How to avoid feeling isolated when working alone
Get yourself into a routine
It took me a while to realise this one, but basically all you need to do is get yourself into some sort of a routine, just like you did when you worked for someone else. I know; the thought of getting up and then sitting around all day in your dressing gown can be appealing, but the novelty quickly wears off and I found I wasn’t very productive. So, get yourself up, have your breakfast and start work at the same time every day. Break for lunch and finish at the time you would normally. Sounds simple, or obvious, but it really does help.
Access a business support group
This is by far one of the best things you can ever do to avoid the isolation of working alone. Get yourself out there and meet lots of other like-minded business people who are in exactly the same boat as you. I joined one and it’s safe to say I think it actually changed my life! I met so many nice people, willing to help, offer advice, support and as a bonus refer me to potential clients. Creating this support network really helped me; no longer did I feel isolated and alone. I would meet these people on a regular basis and many became good friends.
You don’t have to join your local gym (although of course you could if you like) – simply get yourself out for a walk in your lunch break. That’s all I did; it gave me some valuable thinking time, got me away from my desk and definitely helped me feel refreshed for the rest of the day. Do yourself a favour, give yourself some thinking time, enjoy the fresh air and the
simple pleasure of just having a walk.
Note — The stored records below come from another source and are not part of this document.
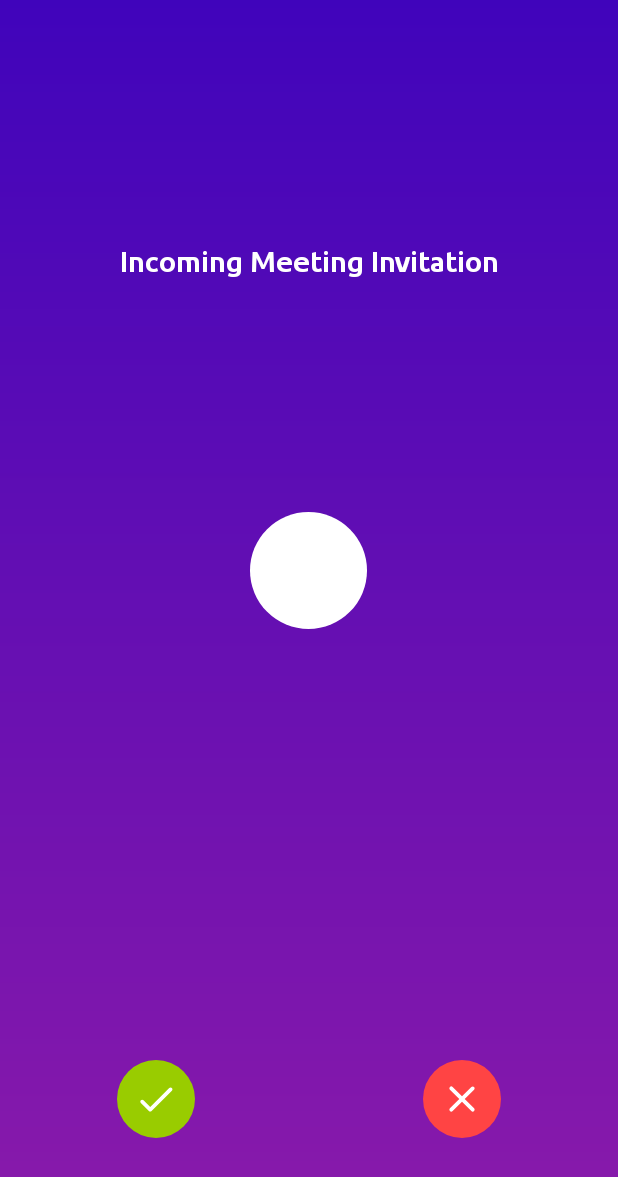
After one commit to shivamsharma-1996/LetsTalk, an Android app: the IncomingInvitationActivity screen opened directly, with no data from a screen before it, on a phone screen of 412 x 824 dp. The commit adds this screen. Shown: the top 1177 px of the screen. Run offline under Robolectric (Android 15) with nearby library versions, the phone set to English and light mode, and no system bars; our stand-ins replace sdp/ssp sizes.

Commit message:
incoming, outgoing call screens

```diff
--- /dev/null
+++ b/app/src/main/java/com/shivam/letstalk/activities/IncomingInvitationActivity.kt
@@ -0,0 +1,12 @@
+package com.shivam.letstalk.activities
+
+import androidx.appcompat.app.AppCompatActivity
+import android.os.Bundle
+import com.shivam.letstalk.R
+
+class IncomingInvitationActivity : AppCompatActivity() {
+    override fun onCreate(savedInstanceState: Bundle?) {
+        super.onCreate(savedInstanceState)
+        setContentView(R.layout.activity_incoming_invitation)
+    }
+}
--- /dev/null
+++ b/app/src/main/res/drawable/background_accept_invitation.xml
@@ -0,0 +1,6 @@
+<?xml version="1.0" encoding="utf-8"?>
+<shape xmlns:android="http://schemas.android.com/apk/res/android"
+    android:shape="oval">
+
+    <solid android:color="@android:color/holo_green_light"/>
+</shape>
--- /dev/null
+++ b/app/src/main/res/drawable/background_meeting_invitation.xml
@@ -0,0 +1,8 @@
+<?xml version="1.0" encoding="utf-8"?>
+<shape xmlns:android="http://schemas.android.com/apk/res/android">
+
+    <gradient
+        android:angle="270"
+        android:endColor="@color/colorMeetingInvitationEnd"
+        android:startColor="@color/colorMeetingInvitationStart"/>
+</shape>
--- /dev/null
+++ b/app/src/main/res/drawable/background_meeting_invitation_user_icon.xml
@@ -0,0 +1,7 @@
+<?xml version="1.0" encoding="utf-8"?>
+<shape
+    xmlns:android="http://schemas.android.com/apk/res/android"
+    android:shape="oval">
+
+    <solid android:color="@color/colorTextIcons"/>
+</shape>
--- /dev/null
+++ b/app/src/main/res/drawable/background_reject_invitation.xml
@@ -0,0 +1,6 @@
+<?xml version="1.0" encoding="utf-8"?>
+<shape xmlns:android="http://schemas.android.com/apk/res/android"
+    android:shape="oval">
+
+    <solid android:color="@android:color/holo_red_light"/>
+</shape>
--- /dev/null
+++ b/app/src/main/res/drawable/ic_accept.xml
@@ -0,0 +1,10 @@
+<vector xmlns:android="http://schemas.android.com/apk/res/android"
+    android:width="24dp"
+    android:height="24dp"
+    android:viewportWidth="24"
+    android:viewportHeight="24"
+    android:tint="?attr/colorControlNormal">
+  <path
+      android:fillColor="@android:color/white"
+      android:pathData="M9,16.2l-3.5,-3.5c-0.39,-0.39 -1.01,-0.39 -1.4,0 -0.39,0.39 -0.39,1.01 0,1.4l4.19,4.19c0.39,0.39 1.02,0.39 1.41,0L20.3,7.7c0.39,-0.39 0.39,-1.01 0,-1.4 -0.39,-0.39 -1.01,-0.39 -1.4,0L9,16.2z"/>
+</vector>
--- /dev/null
+++ b/app/src/main/res/drawable/ic_reject.xml
@@ -0,0 +1,10 @@
+<vector xmlns:android="http://schemas.android.com/apk/res/android"
+    android:width="24dp"
+    android:height="24dp"
+    android:viewportWidth="24"
+    android:viewportHeight="24"
+    android:tint="?attr/colorControlNormal">
+  <path
+      android:fillColor="@android:color/white"
+      android:pathData="M18.3,5.71c-0.39,-0.39 -1.02,-0.39 -1.41,0L12,10.59 7.11,5.7c-0.39,-0.39 -1.02,-0.39 -1.41,0 -0.39,0.39 -0.39,1.02 0,1.41L10.59,12 5.7,16.89c-0.39,0.39 -0.39,1.02 0,1.41 0.39,0.39 1.02,0.39 1.41,0L12,13.41l4.89,4.89c0.39,0.39 1.02,0.39 1.41,0 0.39,-0.39 0.39,-1.02 0,-1.41L13.41,12l4.89,-4.89c0.38,-0.38 0.38,-1.02 0,-1.4z"/>
+</vector>
--- /dev/null
+++ b/app/src/main/res/layout/activity_incoming_invitation.xml
@@ -0,0 +1,102 @@
+<?xml version="1.0" encoding="utf-8"?>
+<androidx.constraintlayout.widget.ConstraintLayout xmlns:android="http://schemas.android.com/apk/res/android"
+    xmlns:app="http://schemas.android.com/apk/res-auto"
+    xmlns:tools="http://schemas.android.com/tools"
+    android:layout_width="match_parent"
+    android:layout_height="match_parent"
+    android:background="@drawable/background_meeting_invitation"
+    tools:context=".activities.IncomingInvitationActivity">
+
+    <ImageView
+        android:id="@+id/ivMeetingType"
+        android:layout_width="@dimen/_30sdp"
+        android:layout_height="@dimen/_30sdp"
+        app:tint="@color/colorTextIcons"
+        android:layout_marginTop="@dimen/_50sdp"
+        android:contentDescription="@string/app_name"
+        app:layout_constraintEnd_toEndOf="parent"
+        app:layout_constraintStart_toStartOf="parent"
+        app:layout_constraintTop_toTopOf="parent"/>
+
+    <TextView
+        android:id="@+id/tvIncomingMeetingInvitation"
+        android:layout_width="match_parent"
+        android:layout_height="wrap_content"
+        android:layout_marginTop="@dimen/_45sdp"
+        android:text="@string/incoming_meeting_invitation"
+        android:fontFamily="@font/ubuntu_medium"
+        android:includeFontPadding="false"
+        android:textColor="@color/colorTextIcons"
+        android:textSize="@dimen/_15ssp"
+        android:gravity="center"
+        app:layout_constraintTop_toBottomOf="@+id/ivMeetingType"/>
+
+    <LinearLayout
+        android:layout_width="match_parent"
+        android:layout_height="wrap_content"
+        android:gravity="center"
+        android:orientation="vertical"
+        app:layout_constraintBottom_toBottomOf="parent"
+        app:layout_constraintTop_toTopOf="parent">
+
+        <TextView
+            android:id="@+id/tvFirstChar"
+            android:layout_width="@dimen/_60sdp"
+            android:layout_height="@dimen/_60sdp"
+            android:background="@drawable/background_meeting_invitation_user_icon"
+            android:fontFamily="@font/ubuntu_bold"
+            android:gravity="center"
+            android:includeFontPadding="false"
+            android:textAllCaps="true"
+            android:textColor="@color/colorPrimaryText"
+            android:textSize="@dimen/_30ssp"/>
+
+        <TextView
+            android:id="@+id/tvUserName"
+            android:layout_width="match_parent"
+            android:layout_height="wrap_content"
+            android:layout_marginTop="@dimen/_10sdp"
+            android:includeFontPadding="false"
+            android:fontFamily="@font/ubuntu_bold"
+            android:textColor="@color/colorTextIcons"
+            android:textSize="@dimen/_18ssp"/>
+
+        <TextView
+            android:id="@+id/tvUserEmail"
+            android:layout_width="match_parent"
+            android:layout_height="wrap_content"
+            android:layout_marginTop="@dimen/_6sdp"
+            android:includeFontPadding="false"
+            android:fontFamily="@font/ubuntu_regular"
+            android:textColor="@color/colorTextIcons"
+            android:textSize="@dimen/_11ssp"/>
+
+    </LinearLayout>
+
+    <ImageView
+        android:id="@+id/ivAcceptInvitation"
+        android:layout_width="@dimen/_40sdp"
+        android:layout_height="@dimen/_40sdp"
+        android:layout_marginStart="@dimen/_60sdp"
+        android:layout_marginBottom="@dimen/_50sdp"
+        android:background="@drawable/background_accept_invitation"
+        android:src="@drawable/ic_accept"
+        android:padding="@dimen/_8sdp"
+        app:tint="@color/colorTextIcons"
+        app:layout_constraintBottom_toBottomOf="parent"
+        app:layout_constraintStart_toStartOf="parent"/>
+
+    <ImageView
+        android:id="@+id/ivRejectInvitation"
+        android:layout_width="@dimen/_40sdp"
+        android:layout_height="@dimen/_40sdp"
+        android:layout_marginEnd="@dimen/_60sdp"
+        android:layout_marginBottom="@dimen/_50sdp"
+        android:background="@drawable/background_reject_invitation"
+        android:src="@drawable/ic_reject"
+        android:padding="@dimen/_8sdp"
+        app:tint="@color/colorTextIcons"
+        app:layout_constraintBottom_toBottomOf="parent"
+        app:layout_constraintEnd_toEndOf="parent"/>
+
+</androidx.constraintlayout.widget.ConstraintLayout>
--- a/app/src/main/res/layout/item_list_user.xml
+++ b/app/src/main/res/layout/item_list_user.xml
@@ -58,7 +58,7 @@
         android:layout_marginStart="@dimen/_8sdp"
         android:layout_marginEnd="@dimen/_8sdp"
         android:ellipsize="end"
-        android:fontFamily="sans-serif-medium"
+        android:fontFamily="@font/ubuntu_medium"
         android:includeFontPadding="false"
         android:maxLines="1"
         android:textColor="@color/colorPrimaryText"
--- a/app/src/main/res/values/colors.xml
+++ b/app/src/main/res/values/colors.xml
@@ -17,5 +17,7 @@
     <color name="colorTextIcons">#FFFFFF</color>
     <color name="colorBackground">#FAFAFA</color>
     <color name="colorHintText">#BDBDBD</color>
+    <color name="colorMeetingInvitationStart">#4004BB</color>
+    <color name="colorMeetingInvitationEnd">#8A1AAA</color>
 
 </resources>
--- a/app/src/main/res/values/strings.xml
+++ b/app/src/main/res/values/strings.xml
@@ -18,4 +18,6 @@
     <string name="confirm_password">Confirm Password</string>
     <string name="already_have_an_account">Already have an account?</string>
     <string name="sign_out">Sign Out</string>
+    <string name="incoming_meeting_invitation">Incoming Meeting Invitation</string>
+    <string name="sending_meeting_invitation">Sending Meeting Invitation</string>
 </resources>
```
Also changed, not shown: app/src/main/AndroidManifest.xml (+15 -11 lines), app/src/main/java/com/shivam/letstalk/activities/MainActivity.kt (+7 -3 lines), app/src/main/java/com/shivam/letstalk/activities/OutgoingInvitationActivity.kt (added, +34 -0 lines), app/src/main/res/layout/activity_outgoing_invitation.xml (added, +92 -0 lines).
Running a business can be a great adventure, but it’s important you don’t neglect your own wellbeing and health. Being alone and feeling isolated isn’t good for you or your business. If it does start to feel like it’s becoming too much, talk about it. Either to your partner, friend, relative or maybe a trusted networking associate.